I've been playing on and off for a decade after being introduced by a friend.

I played regularly for a few years during the poker boom and had a decent record at the micros, particularly Rush and Zoom No Limit Hold'em games (here's one of my graphs).

Around 2012 I began a new career which involved immersing myself completely in study in my spare time, so I had little to no time for poker. However recently this burden has eased and so I have been gradually dipping back in.

I'm an amateur player who still hopes to some day beat the rake.

Sunday, 7 March 2010

Pot Odds - the EV way

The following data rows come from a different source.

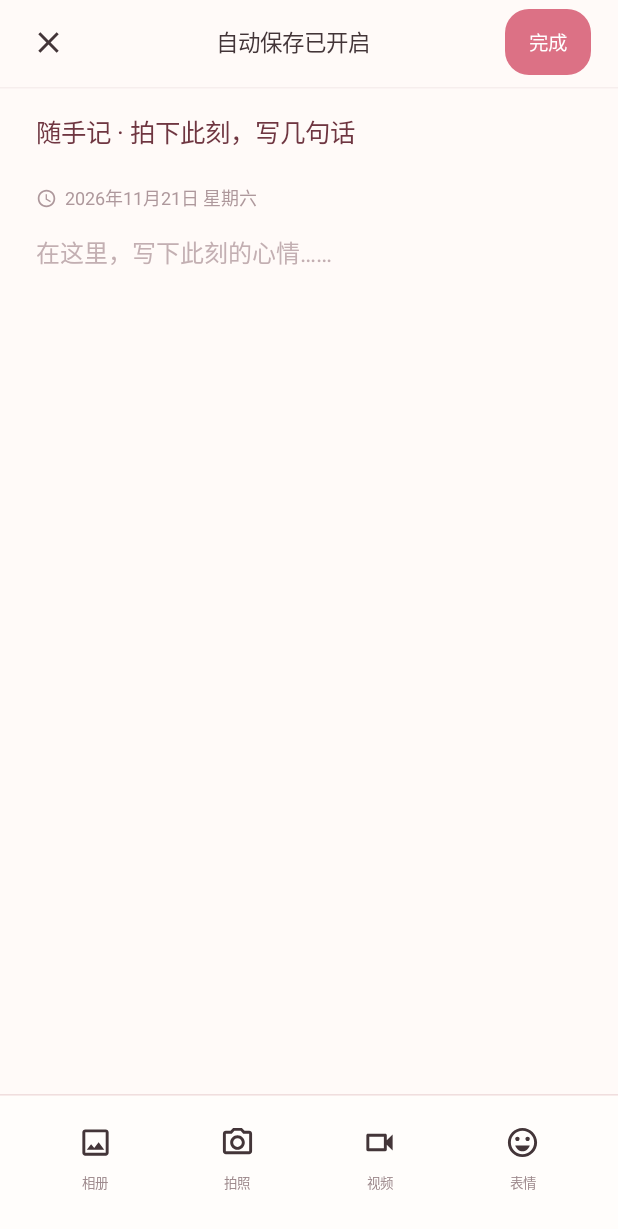
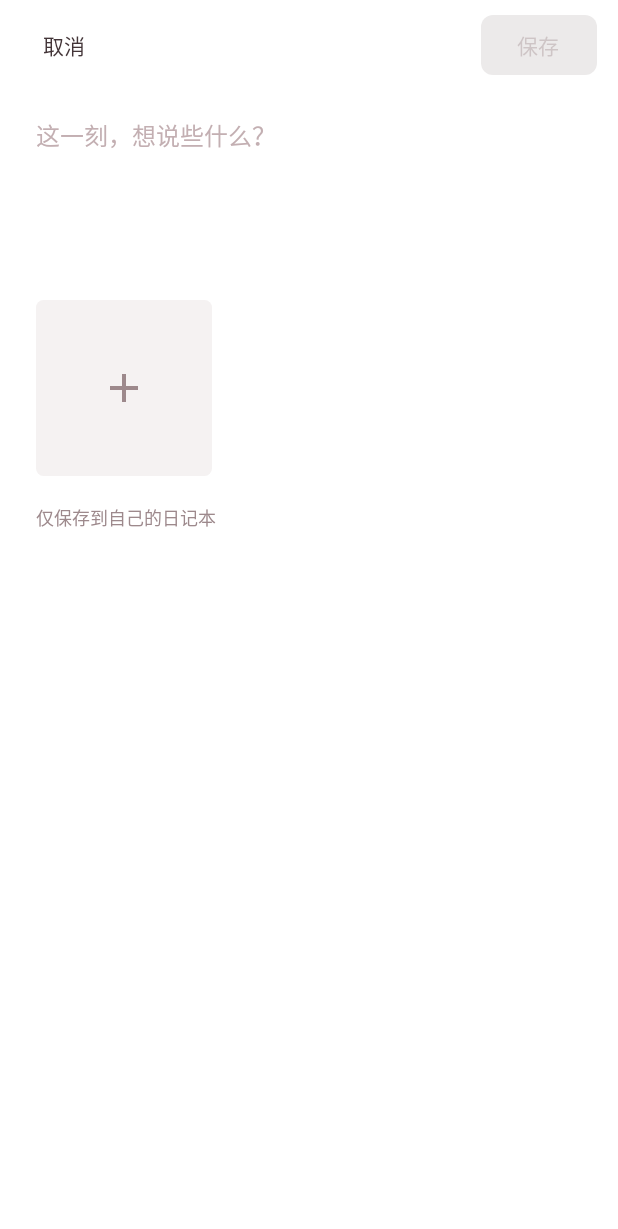
Before and after one commit to xzl676707-sketch/MyVoiceDiary, an Android app built with Jetpack Compose: the screen it shows after launch (MainActivity), after a tap on "发一条随手记 ›", on a phone screen of 412 x 824 dp. Shown: the top 1229 px of the screen. Run offline under Robolectric (Android 15) with nearby library versions, the phone set to English and light mode, and no system bars; our stand-ins replace Room's generated code; pictures from the network do not load.

Commit message:
Give quick notes a dedicated photo-first composer

```diff
--- a/app/build.gradle.kts
+++ b/app/build.gradle.kts
@@ -13,8 +13,8 @@ android {
         applicationId = "com.jingwen.voicediary"
         minSdk = 26
         targetSdk = 35
-        versionCode = 11
-        versionName = "0.11.0"
+        versionCode = 12
+        versionName = "0.12.0"
 
         testInstrumentationRunner = "androidx.test.runner.AndroidJUnitRunner"
         vectorDrawables.useSupportLibrary = true
--- a/app/src/main/java/com/jingwen/voicediary/MainActivity.kt
+++ b/app/src/main/java/com/jingwen/voicediary/MainActivity.kt
@@ -52,7 +52,7 @@ private fun DiaryApp(viewModel: DiaryViewModel = viewModel()) {
             HomeScreen(diaries, showTimes,
                 onOpenDiary = { navController.navigate("detail/" + it) },
                 onNewDiary = { navController.navigate("editor") },
-                onNewQuick = { navController.navigate("editor?quick=true") },
+                onNewQuick = { navController.navigate("quick-note") },
                 onSearch = { navController.navigate("search") },
                 onSettings = { navController.navigate("settings") })
         }
@@ -81,7 +81,11 @@ private fun DiaryApp(viewModel: DiaryViewModel = viewModel()) {
             val id = entry.arguments?.getLong("diaryId") ?: return@composable
             DetailScreen(id, diaries, viewModel, showTimes,
                 onBack = { navController.popBackStack() },
-                onEdit = { navController.navigate("editor?diaryId=" + it) },
+                onEdit = { diaryId ->
+                    val route = if (diaries.firstOrNull { it.id == diaryId }?.entryType == "QUICK")
+                        "quick-note" else "editor"
+                    navController.navigate("$route?diaryId=$diaryId")
+                },
                 onOpenDiary = { nextId ->
                     navController.navigate("detail/" + nextId) {
                         // Replace the current detail so repeated paging does not grow the back stack.
@@ -97,7 +101,20 @@ private fun DiaryApp(viewModel: DiaryViewModel = viewModel()) {
             val id = entry.arguments?.getLong("diaryId")?.takeIf { it != 0L }
             val quick = entry.arguments?.getBoolean("quick") ?: false
             val editor: EditorViewModel = viewModel(viewModelStoreOwner = entry)
-            EditorScreen(id, viewModel, editor, quick, onBack = { navController.popBackStack() })
+            if (quick) {
+                val composer: QuickNoteViewModel = viewModel(viewModelStoreOwner = entry)
+                QuickNoteScreen(id, composer, onBack = { navController.popBackStack() })
+            } else {
+                EditorScreen(id, viewModel, editor, onBack = { navController.popBackStack() })
+            }
+        }
+        composable("quick-note?diaryId={diaryId}", arguments = listOf(navArgument("diaryId") {
+            type = NavType.LongType
+            defaultValue = 0L
+        })) { entry ->
+            val id = entry.arguments?.getLong("diaryId")?.takeIf { it != 0L }
+            val composer: QuickNoteViewModel = viewModel(viewModelStoreOwner = entry)
+            QuickNoteScreen(id, composer, onBack = { navController.popBackStack() })
         }
     }
 }
--- /dev/null
+++ b/app/src/main/java/com/jingwen/voicediary/QuickNoteViewModel.kt
@@ -0,0 +1,158 @@
+package com.jingwen.voicediary
+
+import android.app.Application
+import android.net.Uri
+import androidx.compose.runtime.getValue
+import androidx.compose.runtime.mutableStateOf
+import androidx.compose.runtime.setValue
+import androidx.lifecycle.AndroidViewModel
+import androidx.lifecycle.viewModelScope
+import androidx.room.withTransaction
+import com.jingwen.voicediary.data.*
+import java.io.File
+import java.time.LocalDate
+import kotlinx.coroutines.NonCancellable
+import kotlinx.coroutines.launch
+import kotlinx.coroutines.withContext
+
+const val QUICK_NOTE_MEDIA_LIMIT = 9
+
+data class QuickNoteDraft(
+    val caption: String = "",
+    val media: List<DiaryMediaEntity> = emptyList(),
+    val ready: Boolean = false,
+    val dirty: Boolean = false,
+    val busy: Boolean = false,
+    val error: String? = null
+) {
+    val hasContent: Boolean get() = caption.isNotBlank() || media.isNotEmpty()
+}
+
+class QuickNoteViewModel(application: Application) : AndroidViewModel(application) {
+    private val db = DiaryDatabase.getInstance(application)
+    private val repository = DiaryRepository(db.diaryDao())
+    val files = DiaryMediaFiles(application)
+    private var initialized = false
+    private var cleared = false
+    private var saving = false
+    private var existing: DiaryEntity? = null
+    private var originalMedia = emptyList<DiaryMediaEntity>()
+    var draft by mutableStateOf(QuickNoteDraft())
+        private set
+
+    fun load(id: Long?) {
+        if (initialized) return
+        initialized = true
+        viewModelScope.launch {
+            try {
+                if (id == null) {
+                    draft = QuickNoteDraft(ready = true)
+                    return@launch
+                }
+                val note = requireNotNull(repository.getById(id)) { "这条随手记已经不存在。" }
+                require(note.entryType == "QUICK") { "这不是随手记。" }
+                existing = note
+                originalMedia = repository.getMedia(id)
+                val blocks = DiaryContentLayout.decode(note.layoutJson, note.content, originalMedia)
+                val migration = DiaryContentLayout.migrateLegacyStickers(blocks, originalMedia)
+                val caption = migration.blocks.filter { it.type == DiaryBlockType.TEXT && it.text.isNotEmpty() }
+                    .joinToString("\n") { it.text }
+                draft = QuickNoteDraft(
+                    caption = caption,
+                    media = originalMedia - migration.removedStickerMedia.toSet(),
+                    ready = true
+                )
+            } catch (error: Exception) {
+                draft = draft.copy(error = error.message ?: "随手记读取失败。")
+            }
+        }
+    }
+
+    fun setCaption(text: String) {
+        if (draft.ready && !draft.busy && draft.caption != text) {
+            draft = draft.copy(caption = text, dirty = true, error = null)
+        }
+    }
+
+    fun importMedia(uris: List<Uri>, type: DiaryMediaType, temporary: File? = null) {
+        val available = (QUICK_NOTE_MEDIA_LIMIT - draft.media.size).coerceAtLeast(0)
+        if (!draft.ready || draft.busy || available == 0 || uris.isEmpty()) {
+            temporary?.delete()
+            return
+        }
+        draft = draft.copy(busy = true, error = null)
+        viewModelScope.launch {
+            withContext(NonCancellable) {
+                val imported = mutableListOf<DiaryMediaEntity>()
+                try {
+                    for (uri in uris.take(available)) imported += files.import(uri, type)
+                    if (cleared) files.deleteAll(imported)
+                    else draft = draft.copy(
+                        media = draft.media + imported,
+                        dirty = true,
+                        error = if (uris.size > available) "已添加前 ${available} 个附件，每条最多 9 个。" else null
+                    )
+                } catch (_: Exception) {
+                    files.deleteAll(imported)
+                    if (!cleared) draft = draft.copy(error = "无法导入所选文件，请重试。")
+                } finally {
+                    temporary?.delete()
+                    if (!cleared) draft = draft.copy(busy = false)
+                }
+            }
+        }
+    }
+
+    fun remove(item: DiaryMediaEntity) {
+        if (!draft.ready || draft.busy || item !in draft.media) return
+        if (item.diaryId == 0L) files.delete(item)
+        draft = draft.copy(media = draft.media - item, dirty = true, error = null)
+    }
+
+    fun showError(message: String) {
+        draft = draft.copy(error = message)
+    }
+
+    fun save(onSaved: () -> Unit) {
+        val snapshot = draft
+        if (!snapshot.ready || snapshot.busy || !snapshot.hasContent) return
+        if (existing != null && !snapshot.dirty) {
+            onSaved()
+            return
+        }
+        draft = snapshot.copy(busy = true, error = null)
+        saving = true
+        viewModelScope.launch {
+            withContext(NonCancellable) {
+                try {
+                    val note = existing
+                    val layout = listOf(DiaryContentBlock(type = DiaryBlockType.TEXT, text = snapshot.caption)) +
+                        snapshot.media.map { DiaryContentBlock(type = DiaryBlockType.MEDIA, mediaUuid = it.mediaUuid) }
+                    db.withTransaction {
+                        val id = repository.save(
+                            note?.id, note?.title.orEmpty(), snapshot.caption,
+                            note?.diaryDate ?: LocalDate.now().toString(), note?.createdAt,
+                            DiaryContentLayout.encode(DiaryContentLayout.normalize(layout)), "QUICK"
+                        )
+                        repository.replaceMedia(id, snapshot.media)
+                    }
+                    val retained = snapshot.media.mapTo(hashSetOf()) { it.mediaUuid }
+                    files.deleteAll(originalMedia.filterNot { it.mediaUuid in retained })
+                    draft = draft.copy(media = emptyList(), dirty = false, busy = false)
+                    if (!cleared) onSaved()
+                } catch (_: Exception) {
+                    if (cleared) files.deleteAll(snapshot.media.filter { it.diaryId == 0L })
+                    else draft = draft.copy(busy = false, error = "保存失败，内容还在，可以重试。")
+                } finally {
+                    saving = false
+                }
+            }
+        }
+    }
+
+    override fun onCleared() {
+        cleared = true
+        if (!saving) files.deleteAll(draft.media.filter { it.diaryId == 0L })
+        super.onCleared()
+    }
+}
--- /dev/null
+++ b/app/src/main/java/com/jingwen/voicediary/ui/screens/QuickNoteScreen.kt
@@ -0,0 +1,199 @@
+package com.jingwen.voicediary.ui.screens
+
+import android.graphics.BitmapFactory
+import androidx.activity.compose.BackHandler
+import androidx.activity.compose.rememberLauncherForActivityResult
+import androidx.activity.result.PickVisualMediaRequest
+import androidx.activity.result.contract.ActivityResultContracts
+import androidx.compose.foundation.Image
+import androidx.compose.foundation.background
+import androidx.compose.foundation.clickable
+import androidx.compose.foundation.layout.*
+import androidx.compose.foundation.rememberScrollState
+import androidx.compose.foundation.shape.CircleShape
+import androidx.compose.foundation.shape.RoundedCornerShape
+import androidx.compose.foundation.verticalScroll
+import androidx.compose.material.icons.Icons
+import androidx.compose.material.icons.outlined.Add
+import androidx.compose.material.icons.outlined.Close
+import androidx.compose.material.icons.outlined.PlayArrow
+import androidx.compose.material3.AlertDialog
+import androidx.compose.material3.Button
+import androidx.compose.material3.ButtonDefaults
+import androidx.compose.material3.Icon
+import androidx.compose.material3.Text
+import androidx.compose.material3.TextButton
+import androidx.compose.runtime.*
+import androidx.compose.runtime.saveable.rememberSaveable
+import androidx.compose.ui.Alignment
+import androidx.compose.ui.Modifier
+import androidx.compose.ui.draw.clip
+import androidx.compose.ui.graphics.Color
+import androidx.compose.ui.graphics.asImageBitmap
+import androidx.compose.ui.layout.ContentScale
+import androidx.compose.ui.semantics.Role
+import androidx.compose.ui.unit.dp
+import androidx.compose.ui.unit.sp
+import androidx.core.content.FileProvider
+import androidx.compose.ui.platform.LocalContext
+import com.jingwen.voicediary.QUICK_NOTE_MEDIA_LIMIT
+import com.jingwen.voicediary.QuickNoteViewModel
+import com.jingwen.voicediary.data.DiaryMediaType
+import com.jingwen.voicediary.data.mediaType
+import com.jingwen.voicediary.ui.components.InlineStickerEditorText
+import com.jingwen.voicediary.ui.theme.*
+import java.io.File
+
+@Composable
+fun QuickNoteScreen(id: Long?, composer: QuickNoteViewModel, onBack: () -> Unit) {
+    val context = LocalContext.current
+    val draft = composer.draft
+    var showMediaMenu by rememberSaveable { mutableStateOf(false) }
+    var confirmDiscard by rememberSaveable { mutableStateOf(false) }
+    var cameraPath by rememberSaveable { mutableStateOf<String?>(null) }
+    val photoPicker = rememberLauncherForActivityResult(
+        ActivityResultContracts.PickMultipleVisualMedia(QUICK_NOTE_MEDIA_LIMIT)
+    ) { uris -> composer.importMedia(uris, DiaryMediaType.IMAGE) }
+    val singlePhotoPicker = rememberLauncherForActivityResult(
+        ActivityResultContracts.PickVisualMedia()
+    ) { uri -> uri?.let { composer.importMedia(listOf(it), DiaryMediaType.IMAGE) } }
+    val videoPicker = rememberLauncherForActivityResult(
+        ActivityResultContracts.PickVisualMedia()
+    ) { uri -> uri?.let { composer.importMedia(listOf(it), DiaryMediaType.VIDEO) } }
+    val camera = rememberLauncherForActivityResult(ActivityResultContracts.TakePicture()) { ok ->
+        val file = cameraPath?.let { File(it) }
+        cameraPath = null
+        if (file != null) {
+            if (ok) {
+                val uri = FileProvider.getUriForFile(context, context.packageName + ".files", file)
+                composer.importMedia(listOf(uri), DiaryMediaType.IMAGE, file)
+            } else file.delete()
+        }
+    }
+    val cancel = {
+        if (!draft.busy) {
+            if (draft.dirty) confirmDiscard = true else onBack()
+        }
+    }
+
+    LaunchedEffect(id) { composer.load(id) }
+    BackHandler(onBack = cancel)
+    Column(Modifier.fillMaxSize().background(Color.White).imePadding()) {
+        Row(
+            Modifier.fillMaxWidth().padding(horizontal = 14.dp, vertical = 6.dp),
+            horizontalArrangement = Arrangement.SpaceBetween,
+            verticalAlignment = Alignment.CenterVertically
+        ) {
+            TextButton(onClick = cancel, enabled = !draft.busy) { Text("取消", color = WarmBrown) }
+            Button(
+                onClick = { composer.save(onBack) },
+                enabled = draft.ready && draft.hasContent && !draft.busy,
+                shape = RoundedCornerShape(8.dp),
+                colors = ButtonDefaults.buttonColors(containerColor = Rose)
+            ) { Text("保存") }
+        }
+        Column(
+            Modifier.weight(1f).verticalScroll(rememberScrollState()).padding(horizontal = 24.dp, vertical = 18.dp)
+        ) {
+            if (draft.ready) {
+                InlineStickerEditorText(
+                    value = draft.caption,
+                    placeholder = "这一刻，想说些什么？",
+                    enabled = !draft.busy,
+                    isLast = false,
+                    focusRequestId = 0L,
+                    focusCursorOffset = 0,
+                    onChange = { value, _ -> composer.setCaption(value) },
+                    onCursor = {},
+                    modifier = Modifier.fillMaxWidth().heightIn(min = 104.dp)
+                )
+                Spacer(Modifier.height(18.dp))
+                val showAdd = draft.media.size < QUICK_NOTE_MEDIA_LIMIT
+                val cellCount = draft.media.size + if (showAdd) 1 else 0
+                (0 until cellCount).chunked(3).forEachIndexed { index, row ->
+                    if (index > 0) Spacer(Modifier.height(6.dp))
+                    Row(Modifier.fillMaxWidth(), horizontalArrangement = Arrangement.spacedBy(6.dp)) {
+                        row.forEach { cell ->
+                            val item = draft.media.getOrNull(cell)
+                            if (item == null) {
+                                Box(
+                                    Modifier.weight(1f).aspectRatio(1f).clip(RoundedCornerShape(5.dp))
+                                        .background(Color(0xFFF5F2F2))
+                                        .clickable(enabled = !draft.busy, role = Role.Button, onClickLabel = "添加照片或视频") { showMediaMenu = true },
+                                    contentAlignment = Alignment.Center
+                                ) { Icon(Icons.Outlined.Add, "添加照片或视频", Modifier.size(32.dp), tint = MutedBrown) }
+                            } else {
+                                val bitmap = remember(item.thumbnailName) {
+                                    item.thumbnailName.takeIf { it.isNotBlank() }
+                                        ?.let { BitmapFactory.decodeFile(composer.files.thumbnail(it).absolutePath) }
+                                }
+                                Box(Modifier.weight(1f).aspectRatio(1f).clip(RoundedCornerShape(5.dp)).background(Peach)) {
+                                    if (bitmap != null) Image(bitmap.asImageBitmap(), null,
+                                        Modifier.fillMaxSize(), contentScale = ContentScale.Crop)
+                                    if (item.mediaType == DiaryMediaType.VIDEO) Icon(
+                                        Icons.Outlined.PlayArrow, "视频", Modifier.align(Alignment.Center), tint = Color.White
+                                    )
+                                    Box(
+                                        Modifier.align(Alignment.TopEnd).padding(4.dp).size(30.dp).clip(CircleShape)
+                                            .background(Color.Black.copy(alpha = 0.62f))
+                                            .clickable(enabled = !draft.busy, role = Role.Button) { composer.remove(item) },
+                                        contentAlignment = Alignment.Center
+                                    ) { Icon(Icons.Outlined.Close, "移除附件", Modifier.size(16.dp), tint = Color.White) }
+                                }
+                            }
+                        }
+                        repeat(3 - row.size) { Spacer(Modifier.weight(1f)) }
+                    }
+                }
+                Text("仅保存到自己的日记本", color = MutedBrown, fontSize = 12.sp,
+                    modifier = Modifier.padding(top = 16.dp))
+            }
+            if (draft.busy) Text("处理中…", color = MutedBrown, modifier = Modifier.padding(top = 12.dp))
+            draft.error?.let { Text(it, color = Rose, modifier = Modifier.padding(top = 12.dp)) }
+        }
+    }
+
+    if (showMediaMenu) {
+        AlertDialog(
+            onDismissRequest = { showMediaMenu = false },
+            title = { Text("添加照片或视频") },
+            text = {
+                Column {
+                    TextButton(onClick = {
+                        showMediaMenu = false
+                        val target = runCatching { composer.files.createCameraTarget() }.getOrNull()
+                        if (target == null) composer.showError("无法准备拍照，请从相册选择。")
+                        else {
+                            cameraPath = target.first.absolutePath
+                            runCatching { camera.launch(target.second) }.onFailure {
+                                cameraPath = null
+                                target.first.delete()
+                                composer.showError("无法打开相机，请从相册选择。")
+                            }
+                        }
+                    }) { Text("拍一张") }
+                    TextButton(onClick = {
+                        showMediaMenu = false
+                        val request = PickVisualMediaRequest(ActivityResultContracts.PickVisualMedia.ImageOnly)
+                        if (draft.media.size == QUICK_NOTE_MEDIA_LIMIT - 1) singlePhotoPicker.launch(request)
+                        else photoPicker.launch(request)
+                    }) { Text("从相册选照片") }
+                    TextButton(onClick = {
+                        showMediaMenu = false
+                        videoPicker.launch(PickVisualMediaRequest(ActivityResultContracts.PickVisualMedia.VideoOnly))
+                    }) { Text("从相册选视频") }
+                }
+            },
+            confirmButton = { TextButton(onClick = { showMediaMenu = false }) { Text("取消") } }
+        )
+    }
+    if (confirmDiscard) {
+        AlertDialog(
+            onDismissRequest = { confirmDiscard = false },
+            title = { Text("放弃这次编辑？") },
+            text = { Text("未保存的文字和照片不会写入日记本。") },
+            dismissButton = { TextButton(onClick = { confirmDiscard = false }) { Text("继续编辑") } },
+            confirmButton = { TextButton(onClick = onBack) { Text("放弃") } }
+        )
+    }
+}
```
Also changed, not shown: 1 other file.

Just learned a useful EV calculation for pot odds.
( PotSizeAfterCall * EquityShare ) - BetToCall
This is just another way of thinking about it - and I prefer it to the traditional way of expressing them eg "getting 2/1 to call, I'm good better than a third of the time so I do". This way we can actually find a good estimate of our actual EV from calling. Consider the following example. Blinds are 10/20, we are playing HU poker with 2000 chip stacks. Opponent is aggressive and has been continuation betting on every flop. We have {AsQh} in the blind. Villain raises his button and we decide to call since many of his hands will be dominated by ours. The flop comes {9d9c5s}. We check and opponent fires out his typical continuation bet of 80 into 120. Calculating some equities in pokerstove, if he's raising preflop with the top 20% or so of hands and c-betting with every one of them our equity is very nearly 50%. Using the equation our EV is
EVcall = 280 * 0.5 - 80 = 60
The EV of folding is always 0 so calling here is clearly better than folding (discounting continued aggression on further streets of course). Raising could be better than calling but that is opponent dependent and more difficult to work out. The point is, how many of us would auto muck here? Probably most... The majority of villains will too which is why betting these boards is so profitable. Players fold when they have a significant equity share in the pot. Now, calling here and then folding on a further street is very exploitable but my point was to show you that a play considered standard by many amateurs is actually a huge leak. So this is why top players sometimes make weird plays like calling down with king high or bottom pair. Look for videos of Patrik Antonius and you'll see what I mean. They calculate their likely equity % based on opponent's range and then make a decision based on expected value of each play.

1 comment:

  1. interesting stuff , and ur right about them pros i wud suggest . i love those q high hero calls.